Could you filter the listing for lines with the word "atípicos" and return them?

┌────────

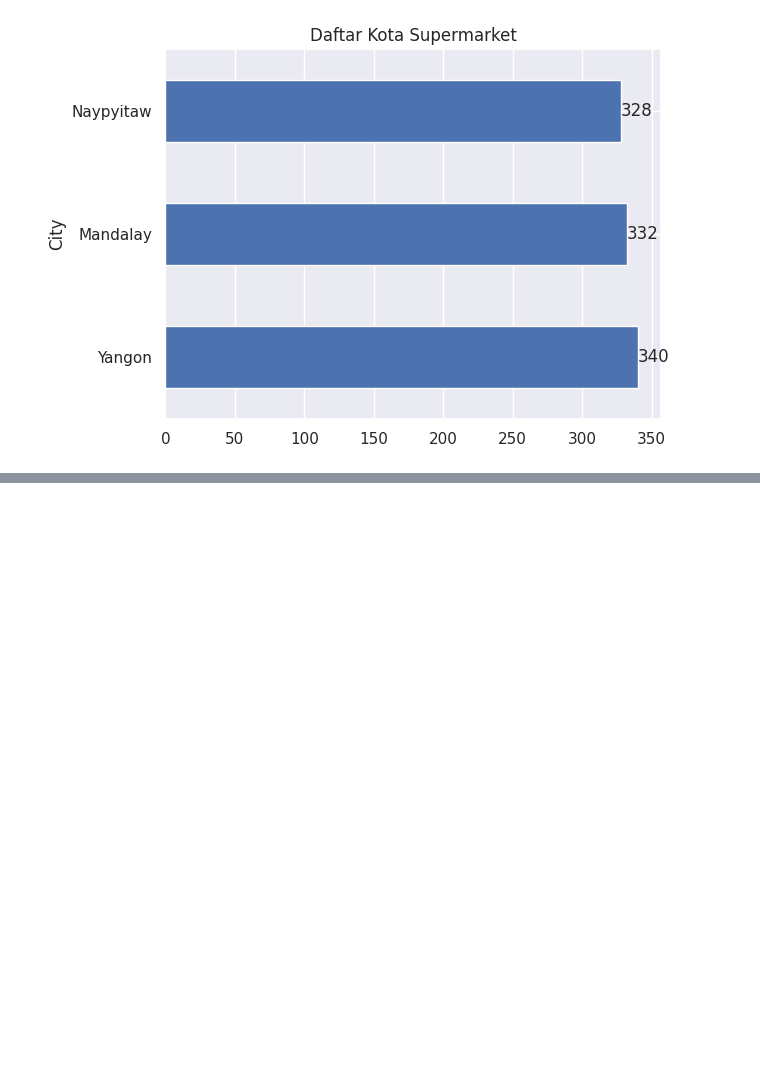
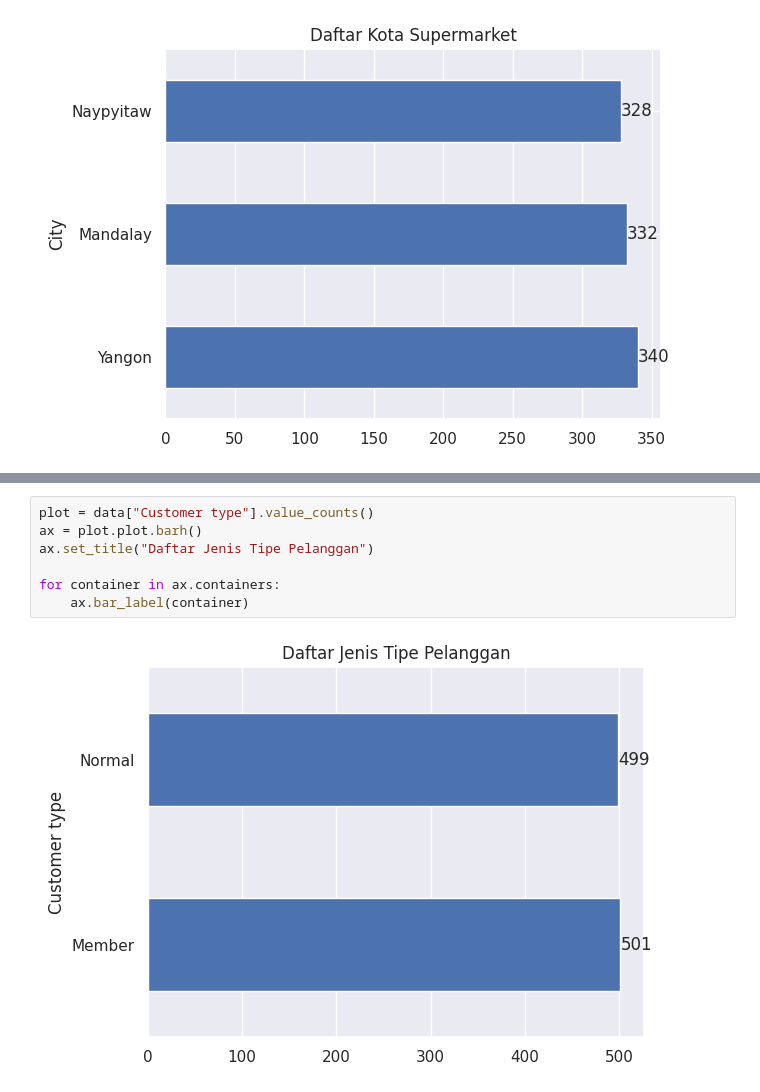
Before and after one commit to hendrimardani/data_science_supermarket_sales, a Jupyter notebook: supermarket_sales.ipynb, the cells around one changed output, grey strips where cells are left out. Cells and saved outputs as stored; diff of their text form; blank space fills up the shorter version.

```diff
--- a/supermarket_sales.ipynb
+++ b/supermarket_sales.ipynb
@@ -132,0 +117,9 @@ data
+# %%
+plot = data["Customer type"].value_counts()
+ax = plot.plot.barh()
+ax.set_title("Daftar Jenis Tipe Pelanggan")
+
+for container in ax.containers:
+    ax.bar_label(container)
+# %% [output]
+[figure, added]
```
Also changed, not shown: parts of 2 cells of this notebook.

└────────
┌────────

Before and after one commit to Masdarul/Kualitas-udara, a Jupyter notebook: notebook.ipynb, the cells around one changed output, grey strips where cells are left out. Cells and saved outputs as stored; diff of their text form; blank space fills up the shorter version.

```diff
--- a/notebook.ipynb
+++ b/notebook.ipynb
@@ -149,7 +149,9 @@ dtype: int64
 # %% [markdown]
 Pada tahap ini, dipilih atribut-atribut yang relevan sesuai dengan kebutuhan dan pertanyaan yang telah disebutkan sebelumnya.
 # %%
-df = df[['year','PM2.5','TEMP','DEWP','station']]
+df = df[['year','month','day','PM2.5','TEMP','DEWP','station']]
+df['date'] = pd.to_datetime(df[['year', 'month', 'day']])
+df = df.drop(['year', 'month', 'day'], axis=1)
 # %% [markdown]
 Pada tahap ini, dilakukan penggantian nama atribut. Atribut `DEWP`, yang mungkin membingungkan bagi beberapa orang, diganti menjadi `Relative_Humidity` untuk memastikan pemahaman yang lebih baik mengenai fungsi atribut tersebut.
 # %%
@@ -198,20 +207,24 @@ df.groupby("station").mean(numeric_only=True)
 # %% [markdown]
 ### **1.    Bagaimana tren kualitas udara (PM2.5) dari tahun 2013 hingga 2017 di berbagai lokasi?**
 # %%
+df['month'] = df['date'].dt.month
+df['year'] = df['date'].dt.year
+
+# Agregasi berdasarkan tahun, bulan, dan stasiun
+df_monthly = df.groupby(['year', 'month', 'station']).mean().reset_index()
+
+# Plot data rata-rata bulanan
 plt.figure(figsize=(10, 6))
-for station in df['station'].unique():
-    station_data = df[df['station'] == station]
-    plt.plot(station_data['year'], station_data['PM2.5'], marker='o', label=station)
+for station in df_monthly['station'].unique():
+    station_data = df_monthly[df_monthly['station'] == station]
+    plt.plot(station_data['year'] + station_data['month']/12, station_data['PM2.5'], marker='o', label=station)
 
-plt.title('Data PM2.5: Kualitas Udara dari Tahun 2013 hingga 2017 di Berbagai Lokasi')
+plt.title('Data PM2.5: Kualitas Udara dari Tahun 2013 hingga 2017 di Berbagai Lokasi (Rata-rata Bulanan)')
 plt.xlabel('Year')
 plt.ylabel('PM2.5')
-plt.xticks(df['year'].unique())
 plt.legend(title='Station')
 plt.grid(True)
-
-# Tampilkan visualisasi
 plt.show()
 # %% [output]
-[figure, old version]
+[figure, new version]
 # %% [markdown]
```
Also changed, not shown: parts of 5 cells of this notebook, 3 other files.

└────────
┌────────

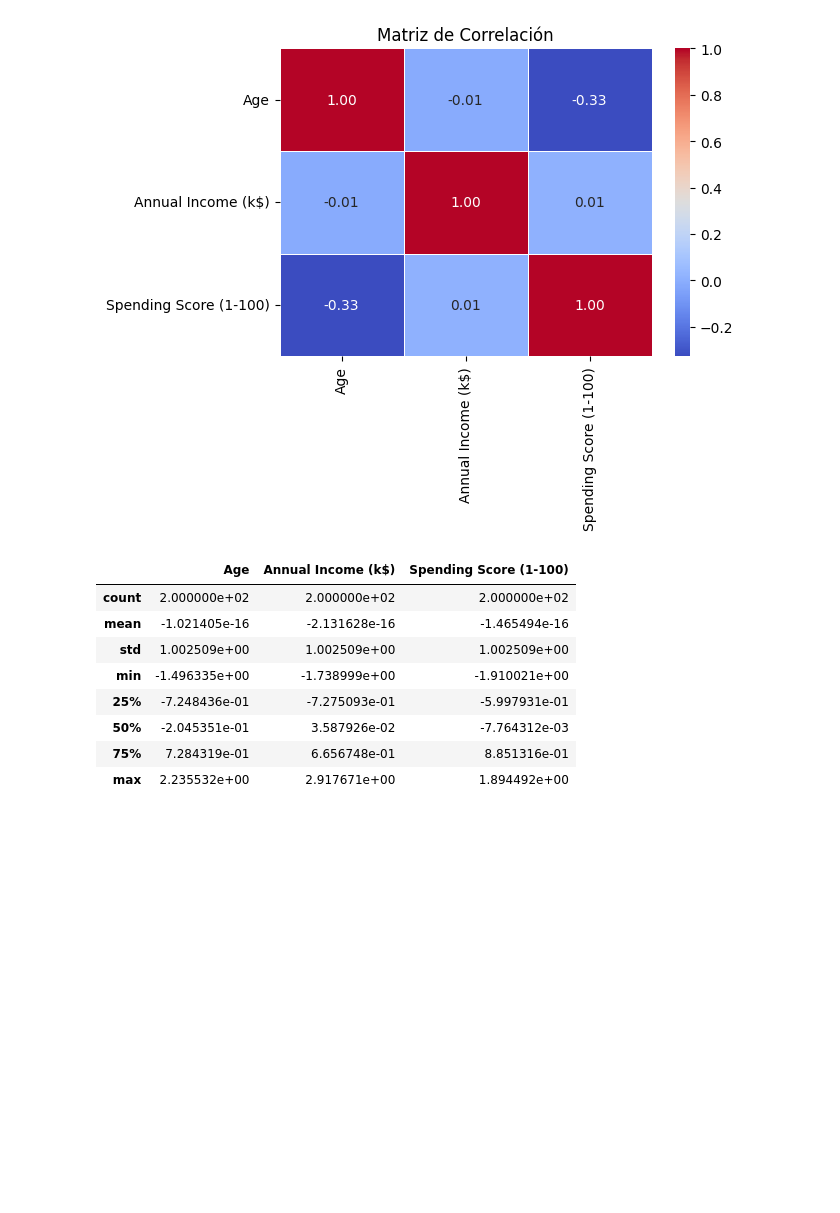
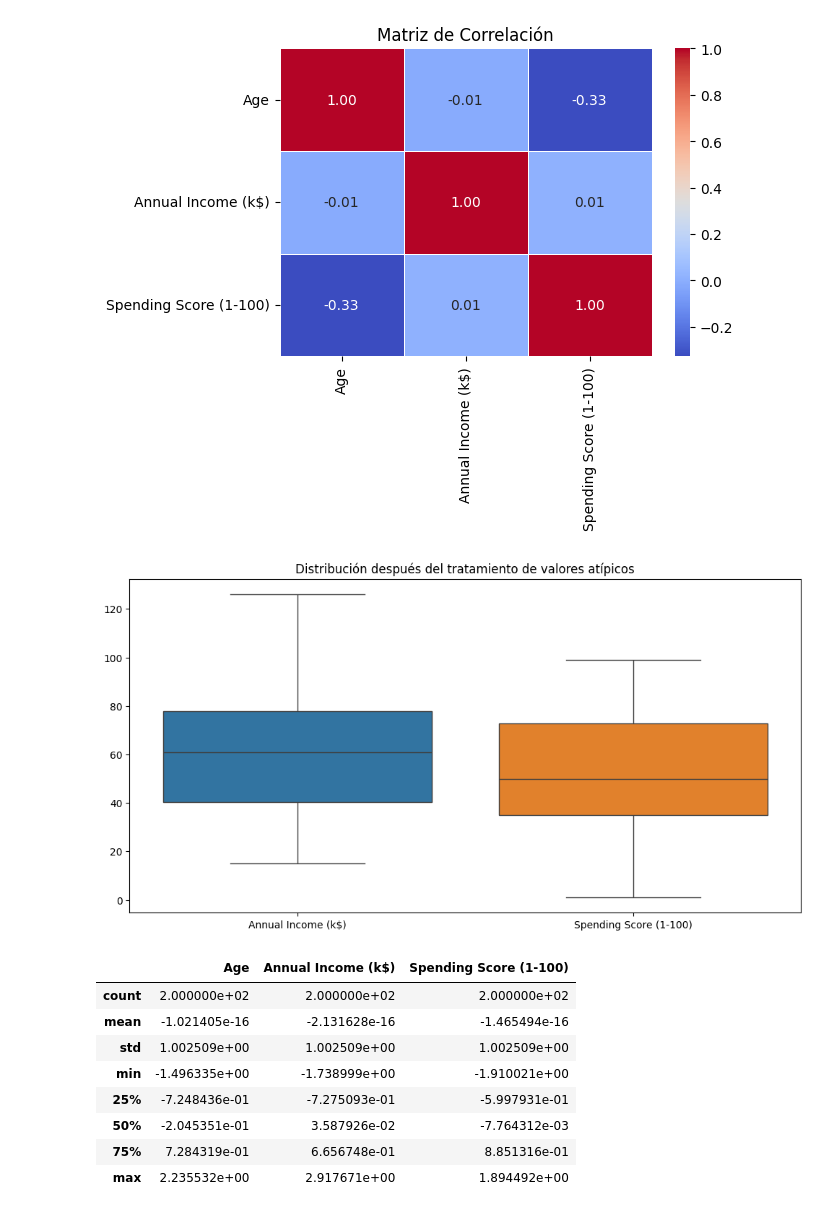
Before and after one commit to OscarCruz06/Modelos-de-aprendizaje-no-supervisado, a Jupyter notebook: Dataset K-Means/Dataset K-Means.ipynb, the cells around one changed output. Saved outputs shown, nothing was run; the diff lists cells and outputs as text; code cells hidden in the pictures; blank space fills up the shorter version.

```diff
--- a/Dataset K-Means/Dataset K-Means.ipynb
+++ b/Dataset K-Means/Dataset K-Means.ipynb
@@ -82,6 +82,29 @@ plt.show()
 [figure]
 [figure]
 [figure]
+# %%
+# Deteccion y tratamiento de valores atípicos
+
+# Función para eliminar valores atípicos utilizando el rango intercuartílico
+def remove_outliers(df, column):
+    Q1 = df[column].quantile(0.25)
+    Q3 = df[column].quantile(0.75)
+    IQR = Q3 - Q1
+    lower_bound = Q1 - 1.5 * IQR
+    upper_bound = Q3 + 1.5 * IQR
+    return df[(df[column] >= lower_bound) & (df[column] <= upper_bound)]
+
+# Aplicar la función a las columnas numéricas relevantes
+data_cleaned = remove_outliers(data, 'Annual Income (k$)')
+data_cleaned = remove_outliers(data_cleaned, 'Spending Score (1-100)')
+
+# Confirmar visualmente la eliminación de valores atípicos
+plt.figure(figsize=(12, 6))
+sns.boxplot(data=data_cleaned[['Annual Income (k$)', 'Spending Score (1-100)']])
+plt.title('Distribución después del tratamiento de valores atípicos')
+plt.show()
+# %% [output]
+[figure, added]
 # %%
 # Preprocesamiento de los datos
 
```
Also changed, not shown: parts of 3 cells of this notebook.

└────────

§ **Task solution**
+# Deteccion y tratamiento de valores atípicos
+# Función para eliminar valores atípicos utilizando el rango intercuartílico
+# Confirmar visualmente la eliminación de valores atípicos
+plt.title('Distribución después del tratamiento de valores atípicos')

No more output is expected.